As long as the political taboo on raising taxes endures, the service will be in financial peril. 

It has long been clear that the NHS is in financial ill-health. But today's figures, conveniently delayed until after the Conservative conference, are still stunningly bad. The service ran a deficit of £930m between April and June (greater than the £820m recorded for the whole of the 2014/15 financial year) and is on course for a shortfall of at least £2bn this year - its worst position for a generation. 

Though often described as having been shielded from austerity, owing to its ring-fenced budget, the NHS is enduring the toughest spending settlement in its history. Since 1950, health spending has grown at an average annual rate of 4 per cent, but over the last parliament it rose by just 0.5 per cent. An ageing population, rising treatment costs and the social care crisis all mean that the NHS has to run merely to stand still. The Tories have pledged to provide £10bn more for the service but this still leaves £20bn of efficiency savings required. 

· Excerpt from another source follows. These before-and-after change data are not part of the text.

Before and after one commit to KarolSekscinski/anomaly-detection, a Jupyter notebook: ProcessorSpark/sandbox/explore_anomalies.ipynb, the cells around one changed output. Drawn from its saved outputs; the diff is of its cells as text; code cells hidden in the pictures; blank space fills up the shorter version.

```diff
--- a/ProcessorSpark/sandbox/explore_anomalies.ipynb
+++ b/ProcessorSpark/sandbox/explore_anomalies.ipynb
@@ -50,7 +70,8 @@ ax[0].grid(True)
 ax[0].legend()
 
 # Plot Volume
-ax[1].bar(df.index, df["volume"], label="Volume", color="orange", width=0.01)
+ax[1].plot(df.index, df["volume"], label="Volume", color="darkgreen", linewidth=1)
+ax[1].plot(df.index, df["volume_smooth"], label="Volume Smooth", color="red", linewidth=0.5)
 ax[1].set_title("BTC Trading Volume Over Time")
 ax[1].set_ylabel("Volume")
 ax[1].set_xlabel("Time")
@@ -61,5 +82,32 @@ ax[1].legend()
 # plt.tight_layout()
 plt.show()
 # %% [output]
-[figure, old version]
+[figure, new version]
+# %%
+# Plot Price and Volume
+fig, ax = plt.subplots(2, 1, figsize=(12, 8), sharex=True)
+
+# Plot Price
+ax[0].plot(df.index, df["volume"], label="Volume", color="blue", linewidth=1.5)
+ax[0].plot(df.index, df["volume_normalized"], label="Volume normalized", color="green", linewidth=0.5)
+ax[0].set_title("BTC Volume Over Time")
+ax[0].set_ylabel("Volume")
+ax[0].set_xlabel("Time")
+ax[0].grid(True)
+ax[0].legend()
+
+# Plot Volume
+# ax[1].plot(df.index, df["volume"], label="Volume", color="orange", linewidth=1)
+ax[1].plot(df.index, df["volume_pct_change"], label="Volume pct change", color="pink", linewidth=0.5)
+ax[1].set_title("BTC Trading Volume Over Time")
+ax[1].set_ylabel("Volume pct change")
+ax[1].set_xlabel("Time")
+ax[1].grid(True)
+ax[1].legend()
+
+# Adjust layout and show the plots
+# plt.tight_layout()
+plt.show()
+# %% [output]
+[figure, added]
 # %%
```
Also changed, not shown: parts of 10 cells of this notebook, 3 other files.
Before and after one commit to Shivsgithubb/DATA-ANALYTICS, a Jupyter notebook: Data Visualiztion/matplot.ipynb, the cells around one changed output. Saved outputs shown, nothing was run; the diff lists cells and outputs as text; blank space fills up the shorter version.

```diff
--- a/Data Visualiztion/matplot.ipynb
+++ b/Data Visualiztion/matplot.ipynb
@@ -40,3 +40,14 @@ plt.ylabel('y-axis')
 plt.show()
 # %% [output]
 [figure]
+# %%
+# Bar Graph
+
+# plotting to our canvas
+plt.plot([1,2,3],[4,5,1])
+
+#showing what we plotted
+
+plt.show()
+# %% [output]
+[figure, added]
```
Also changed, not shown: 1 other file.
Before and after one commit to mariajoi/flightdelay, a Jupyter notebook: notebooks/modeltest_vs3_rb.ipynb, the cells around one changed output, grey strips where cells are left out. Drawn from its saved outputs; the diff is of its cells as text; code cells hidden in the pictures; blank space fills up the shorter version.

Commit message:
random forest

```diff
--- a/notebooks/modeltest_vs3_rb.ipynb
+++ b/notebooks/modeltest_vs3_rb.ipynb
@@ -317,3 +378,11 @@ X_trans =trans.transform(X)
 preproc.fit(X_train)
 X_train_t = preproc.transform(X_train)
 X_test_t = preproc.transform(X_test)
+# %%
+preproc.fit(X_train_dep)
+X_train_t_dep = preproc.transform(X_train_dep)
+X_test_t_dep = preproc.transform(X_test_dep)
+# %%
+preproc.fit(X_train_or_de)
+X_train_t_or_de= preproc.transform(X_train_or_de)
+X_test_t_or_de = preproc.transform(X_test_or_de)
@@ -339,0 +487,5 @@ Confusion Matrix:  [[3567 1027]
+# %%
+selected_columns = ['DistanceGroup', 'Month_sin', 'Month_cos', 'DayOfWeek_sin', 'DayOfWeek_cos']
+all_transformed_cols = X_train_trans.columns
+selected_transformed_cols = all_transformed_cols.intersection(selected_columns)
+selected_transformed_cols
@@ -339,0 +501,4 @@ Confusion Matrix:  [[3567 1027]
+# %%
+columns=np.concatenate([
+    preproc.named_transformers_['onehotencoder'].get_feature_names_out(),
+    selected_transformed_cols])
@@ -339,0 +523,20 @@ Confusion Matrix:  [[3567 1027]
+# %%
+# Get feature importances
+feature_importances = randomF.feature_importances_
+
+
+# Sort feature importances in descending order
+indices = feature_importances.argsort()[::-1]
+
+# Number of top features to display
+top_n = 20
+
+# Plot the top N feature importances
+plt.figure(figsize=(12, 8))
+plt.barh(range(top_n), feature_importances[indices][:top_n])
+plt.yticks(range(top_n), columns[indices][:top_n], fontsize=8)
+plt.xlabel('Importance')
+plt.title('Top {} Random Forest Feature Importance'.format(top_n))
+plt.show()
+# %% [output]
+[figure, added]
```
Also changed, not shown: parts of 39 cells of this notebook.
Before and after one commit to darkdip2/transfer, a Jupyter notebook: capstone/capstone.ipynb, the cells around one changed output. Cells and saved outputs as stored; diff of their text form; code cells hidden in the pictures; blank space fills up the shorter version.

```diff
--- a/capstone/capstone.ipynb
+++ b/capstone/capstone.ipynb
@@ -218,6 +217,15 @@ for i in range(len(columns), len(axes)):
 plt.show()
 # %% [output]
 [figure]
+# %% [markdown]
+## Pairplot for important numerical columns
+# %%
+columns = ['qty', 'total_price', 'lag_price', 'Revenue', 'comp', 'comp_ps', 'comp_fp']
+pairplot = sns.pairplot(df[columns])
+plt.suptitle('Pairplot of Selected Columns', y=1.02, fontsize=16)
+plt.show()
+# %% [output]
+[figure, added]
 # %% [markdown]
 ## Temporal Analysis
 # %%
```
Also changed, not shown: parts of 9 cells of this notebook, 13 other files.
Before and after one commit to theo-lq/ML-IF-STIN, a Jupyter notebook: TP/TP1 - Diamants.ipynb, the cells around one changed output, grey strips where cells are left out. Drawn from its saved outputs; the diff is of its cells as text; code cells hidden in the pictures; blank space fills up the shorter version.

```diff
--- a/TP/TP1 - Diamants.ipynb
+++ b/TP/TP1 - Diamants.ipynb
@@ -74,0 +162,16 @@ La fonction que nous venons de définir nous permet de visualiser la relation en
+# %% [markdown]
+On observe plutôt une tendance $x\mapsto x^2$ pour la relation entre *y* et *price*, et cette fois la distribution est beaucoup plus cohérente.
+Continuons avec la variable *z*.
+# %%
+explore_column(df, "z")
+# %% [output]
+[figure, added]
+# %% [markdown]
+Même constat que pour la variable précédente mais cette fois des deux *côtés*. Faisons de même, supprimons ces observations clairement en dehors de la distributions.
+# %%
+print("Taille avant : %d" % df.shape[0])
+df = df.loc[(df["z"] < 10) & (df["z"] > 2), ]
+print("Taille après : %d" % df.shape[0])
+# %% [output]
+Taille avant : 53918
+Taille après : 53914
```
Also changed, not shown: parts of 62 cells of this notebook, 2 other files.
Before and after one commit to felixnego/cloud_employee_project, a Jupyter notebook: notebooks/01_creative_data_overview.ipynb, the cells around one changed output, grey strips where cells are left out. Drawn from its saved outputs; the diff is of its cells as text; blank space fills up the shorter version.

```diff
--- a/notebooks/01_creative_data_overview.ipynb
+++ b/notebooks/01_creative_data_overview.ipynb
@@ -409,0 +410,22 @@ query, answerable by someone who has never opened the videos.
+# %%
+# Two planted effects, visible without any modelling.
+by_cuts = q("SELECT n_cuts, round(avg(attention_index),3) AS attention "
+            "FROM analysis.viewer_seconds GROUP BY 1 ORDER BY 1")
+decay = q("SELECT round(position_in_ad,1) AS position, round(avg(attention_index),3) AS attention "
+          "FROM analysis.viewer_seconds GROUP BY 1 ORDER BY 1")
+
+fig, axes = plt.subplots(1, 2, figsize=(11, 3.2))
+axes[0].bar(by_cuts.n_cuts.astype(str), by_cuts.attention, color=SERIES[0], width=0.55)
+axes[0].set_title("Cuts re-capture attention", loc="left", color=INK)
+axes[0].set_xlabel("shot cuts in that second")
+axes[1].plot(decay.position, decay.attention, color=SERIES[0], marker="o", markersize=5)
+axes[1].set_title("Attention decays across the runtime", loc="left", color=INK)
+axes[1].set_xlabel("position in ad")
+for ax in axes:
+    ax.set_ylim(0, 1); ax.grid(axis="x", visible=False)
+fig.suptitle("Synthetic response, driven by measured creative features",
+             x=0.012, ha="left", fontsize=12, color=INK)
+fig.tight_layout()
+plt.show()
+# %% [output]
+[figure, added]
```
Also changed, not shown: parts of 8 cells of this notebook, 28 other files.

Speculation is now turning to whether George Osborne will provide an emergency injection of funds in the Autumn Statement on 25 November. But the long-term question is whether anyone is prepared to offer a sustainable solution to the crisis. Health experts argue that only a rise in general taxation (income tax, VAT, national insurance), patient charges or a hypothecated "health tax" will secure the future of a universal, high-quality service. But the political taboo against increasing taxes on all but the richest means no politician has ventured into this territory. Shadow health secretary Heidi Alexander has today called for the government to "find money urgently to get through the coming winter months". But the bigger question is whether, under Jeremy Corbyn, Labour is prepared to go beyond sticking-plaster solutions. 

George Eaton is political editor of the New Statesman.